As athletes, we evolve as the years go on. Whether it's diet, training, our look, or all of the above, we progress forward and change as needed. Things that worked back in the day may now not apply to our present circumstances. Chris Tuttle has adjusted his training since he started. Here's how.
Stop doing cardio and you will never lose your gains—this answer seems like the obvious one, right? It’s commonly thought that in concurrent training—the combined training of aerobic and resistance training—endurance training creates some interference that can limit hypertrophy signaling. As a result, bodybuilders all around have been trying to limit cardio to prevent muscle gains from slipping away, but if implemented correctly, cardio won't steal your gains. From a bodybuilding standpoint, cardio must happen sometimes to create the energy deficit possible to get stage lean. From an off-season perspective, there is some merit to continuing cardio for general health reasons, such as aiding sleep and stress management, and allowing those squats to wear out your quads before wearing out your lungs. I am going to cover how to implement cardio with the least impact to strength and hypertrophy gains.

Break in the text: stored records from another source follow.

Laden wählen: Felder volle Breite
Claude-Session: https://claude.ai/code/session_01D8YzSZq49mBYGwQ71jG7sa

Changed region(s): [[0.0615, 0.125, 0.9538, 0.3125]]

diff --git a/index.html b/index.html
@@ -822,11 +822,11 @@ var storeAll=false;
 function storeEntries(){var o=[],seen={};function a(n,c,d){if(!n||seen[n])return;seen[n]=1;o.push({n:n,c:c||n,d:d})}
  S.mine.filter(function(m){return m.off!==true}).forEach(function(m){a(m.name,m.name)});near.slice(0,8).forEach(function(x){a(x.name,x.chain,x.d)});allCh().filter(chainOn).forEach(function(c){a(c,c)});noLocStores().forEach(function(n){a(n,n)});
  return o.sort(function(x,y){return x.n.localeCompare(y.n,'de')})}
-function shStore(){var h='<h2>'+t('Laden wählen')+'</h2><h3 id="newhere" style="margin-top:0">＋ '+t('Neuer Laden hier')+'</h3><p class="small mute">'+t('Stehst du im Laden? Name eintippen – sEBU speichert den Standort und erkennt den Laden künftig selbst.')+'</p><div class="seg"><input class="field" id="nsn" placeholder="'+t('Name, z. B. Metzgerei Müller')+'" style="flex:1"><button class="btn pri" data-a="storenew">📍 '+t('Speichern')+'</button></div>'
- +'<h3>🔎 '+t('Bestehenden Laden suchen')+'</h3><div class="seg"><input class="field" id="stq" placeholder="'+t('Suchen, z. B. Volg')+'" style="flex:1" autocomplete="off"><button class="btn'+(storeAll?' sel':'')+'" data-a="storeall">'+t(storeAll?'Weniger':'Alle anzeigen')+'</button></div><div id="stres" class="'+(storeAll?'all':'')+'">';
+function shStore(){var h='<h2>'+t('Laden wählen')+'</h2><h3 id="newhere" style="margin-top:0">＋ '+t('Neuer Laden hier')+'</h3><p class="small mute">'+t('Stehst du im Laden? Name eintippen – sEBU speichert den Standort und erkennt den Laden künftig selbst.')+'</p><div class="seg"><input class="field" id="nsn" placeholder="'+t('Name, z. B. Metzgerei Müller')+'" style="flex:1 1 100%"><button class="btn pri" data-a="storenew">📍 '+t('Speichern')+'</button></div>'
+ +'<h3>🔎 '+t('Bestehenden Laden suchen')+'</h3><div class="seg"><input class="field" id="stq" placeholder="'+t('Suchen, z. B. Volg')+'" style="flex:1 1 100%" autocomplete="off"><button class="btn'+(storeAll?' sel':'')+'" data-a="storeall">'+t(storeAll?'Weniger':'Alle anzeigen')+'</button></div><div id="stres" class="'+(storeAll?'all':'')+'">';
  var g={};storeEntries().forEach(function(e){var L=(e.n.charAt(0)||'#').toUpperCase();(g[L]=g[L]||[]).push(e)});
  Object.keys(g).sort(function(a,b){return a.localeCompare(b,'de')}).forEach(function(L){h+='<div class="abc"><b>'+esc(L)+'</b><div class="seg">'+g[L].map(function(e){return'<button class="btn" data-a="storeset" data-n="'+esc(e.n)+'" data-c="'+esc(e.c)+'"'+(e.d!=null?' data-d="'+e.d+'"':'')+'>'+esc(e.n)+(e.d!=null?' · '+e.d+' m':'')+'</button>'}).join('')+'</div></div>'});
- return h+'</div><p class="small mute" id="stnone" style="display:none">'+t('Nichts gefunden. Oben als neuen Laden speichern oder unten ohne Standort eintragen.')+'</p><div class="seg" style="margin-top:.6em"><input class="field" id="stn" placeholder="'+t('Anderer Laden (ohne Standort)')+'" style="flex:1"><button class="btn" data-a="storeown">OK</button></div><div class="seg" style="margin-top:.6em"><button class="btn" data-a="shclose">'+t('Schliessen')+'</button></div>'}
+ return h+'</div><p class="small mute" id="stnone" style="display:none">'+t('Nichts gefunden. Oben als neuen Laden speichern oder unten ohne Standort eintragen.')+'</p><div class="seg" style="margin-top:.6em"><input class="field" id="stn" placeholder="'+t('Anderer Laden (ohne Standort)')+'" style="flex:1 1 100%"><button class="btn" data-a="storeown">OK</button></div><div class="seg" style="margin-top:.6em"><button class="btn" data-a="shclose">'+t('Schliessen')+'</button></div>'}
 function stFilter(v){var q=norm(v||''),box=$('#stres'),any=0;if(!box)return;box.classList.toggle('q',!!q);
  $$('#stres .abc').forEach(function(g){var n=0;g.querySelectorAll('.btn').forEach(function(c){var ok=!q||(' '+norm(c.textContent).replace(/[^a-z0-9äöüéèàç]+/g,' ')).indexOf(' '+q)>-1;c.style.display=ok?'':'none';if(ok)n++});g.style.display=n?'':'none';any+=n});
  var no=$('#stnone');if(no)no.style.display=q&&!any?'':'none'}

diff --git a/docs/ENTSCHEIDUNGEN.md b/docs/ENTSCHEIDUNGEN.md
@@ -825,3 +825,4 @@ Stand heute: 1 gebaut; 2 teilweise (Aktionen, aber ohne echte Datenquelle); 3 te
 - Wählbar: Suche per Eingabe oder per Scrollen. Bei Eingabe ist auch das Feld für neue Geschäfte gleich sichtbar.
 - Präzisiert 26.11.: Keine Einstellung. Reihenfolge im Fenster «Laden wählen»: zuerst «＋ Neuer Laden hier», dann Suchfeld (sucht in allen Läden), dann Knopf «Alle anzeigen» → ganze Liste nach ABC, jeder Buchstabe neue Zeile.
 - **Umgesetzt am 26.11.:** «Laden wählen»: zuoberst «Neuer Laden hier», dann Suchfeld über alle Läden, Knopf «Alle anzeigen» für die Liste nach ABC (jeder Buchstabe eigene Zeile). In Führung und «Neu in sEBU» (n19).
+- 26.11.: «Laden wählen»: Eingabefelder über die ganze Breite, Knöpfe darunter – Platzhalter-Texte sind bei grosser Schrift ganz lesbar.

We should never take records for granted because the best of the best are trying to outdo themselves and each other by very slim margins. Rob Kearny, Animal's newest Strongman athlete, shoots on breaking the Log Press record in his latest article.
2020 is a tough year for everyone, especially competitive athletes. With shows and competitions getting canceled and postponed left and right, the uncertainty or lack of a final destination in your training can lead to a loosening of the competitive mindset. Some people can only stay motivated when there is a goal on the map. How do you keep your head in the game with no meets in sight?
Not too many people can say they’ve placed second twice at Mr. Olympia. Derek Lunsford can. But in true champion form, these runner up spots are not enough for him. He’s after the gold. To come up short two years in a row is a hard pill to swallow, but those that are destined for greatness are the best at looking introspectively and making adjustments, both physically and mentally. Derek catches us up on the changes he’s made going into the 2020 Olympia with plans to nail this one down.
As the gyms begin to open and we head back in, there are some precautions people should take if they have only been doing bodyweight exercises or haven't been doing anything at all. John Jewett explains how to properly reintegrate into the gym scene.
You've seen the people at the gym who go there every day and never change. Year after year, they still maintain the same look while others around them move forward. Why are they not progressing? IFBB Pro Chris Tuttle provides some answers in his latest article, "5 Reasons Why You're Not Progressing." Check it out.
As the United States presses forward, we have begun to see the re-opening of gyms around the country. Make sure that when you head back in or when you open the doors as an owner, you take proper safety measures to ensure that everyone is able to progress while mitigating the chances of becoming sick.
Most of us were contemplating our strategies for 2020 not too long ago. Whether you were thinking about your next competition or how you were going to add ten pounds of muscle or finally get your ass in shape or improve your squat, you had plans this year. I don’t think that any of our plans included being quarantined on account of a highly contagious and potentially lethal virus sweeping the globe. But, hey, shit happens. And shit has most certainly happened. Aside from the immediate health threat posed by the COVID-19 virus, many of us have to deal with new difficult circumstances such as businesses shutting down, massive layoffs, food and product scarcity, and social distancing. So what does all of this mean for the average bodybuilder/powerlifter/fitness enthusiast like you and me? It means that we’ve all had to make some adjustments in the name of keeping things moving.
Listen, we're just as frustrated as you are with the current restrictions the country is facing as we battle COVID-19. The gym is life for most of us, so to not be able to go for an unknown amount of time means we have to be resourceful. John Jewett shows us what it's like to be a true Animal: accepting circumstances beyond your control, making no excuses, and adapting to situations. Here are some good "at-home" exercises to get you by until your gym opens up.
If you are like me, nothing is better than destroying the log book week to week. Just weeks on end of battling with the iron to lay on slabs of new tissue. I wish this progress could be linear and never end, but it never pans out that way. Progress gets stalled, strength drops, injuries happen, and/or you lose motivation. A deload might be needed in these instances, so in this article we will look at when and how to utilize a deload.
A new year is a great time to reflect on the past and move forward with greater knowledge and experience. When I think about what I learned this year, the biggest factor in my improvement as a bodybuilder was in perfecting the basics. We can’t advance if the basics are not in place or not optimized to the fullest. It can be easy to get hyper focused on fine details and lose sight of the big picture. With that in mind, I will cover the basic tenets to help you lay down some new muscle mass this year.